With the pictures set aside, reproduce each entry precisely as it reads.

### Task material ###

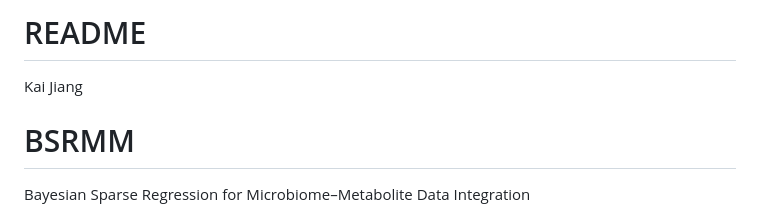
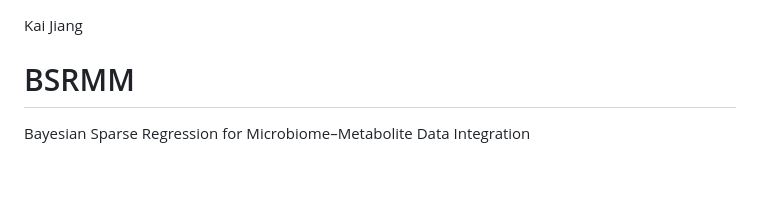
Before and after one commit to Kai-Jiang-1/BSRMM, a Markdown page: README.md, the part around the change. Drawn GitHub-style; blank space fills up the shorter version.

Commit message:
Remove header and author information from README

```diff
--- a/README.md
+++ b/README.md
@@ -1,5 +1,3 @@
-README
-================
 Kai Jiang
 
 # BSRMM
```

###

Completed task:
Before and after one commit to Kai-Jiang-1/BSRMM, a Markdown page: README.md, the part around the change. Drawn GitHub-style; blank space fills up the shorter version.

Commit message:
Remove header and author information from README

```diff
--- a/README.md
+++ b/README.md
@@ -1,5 +1,3 @@
-README
-================
 Kai Jiang
 
 # BSRMM
```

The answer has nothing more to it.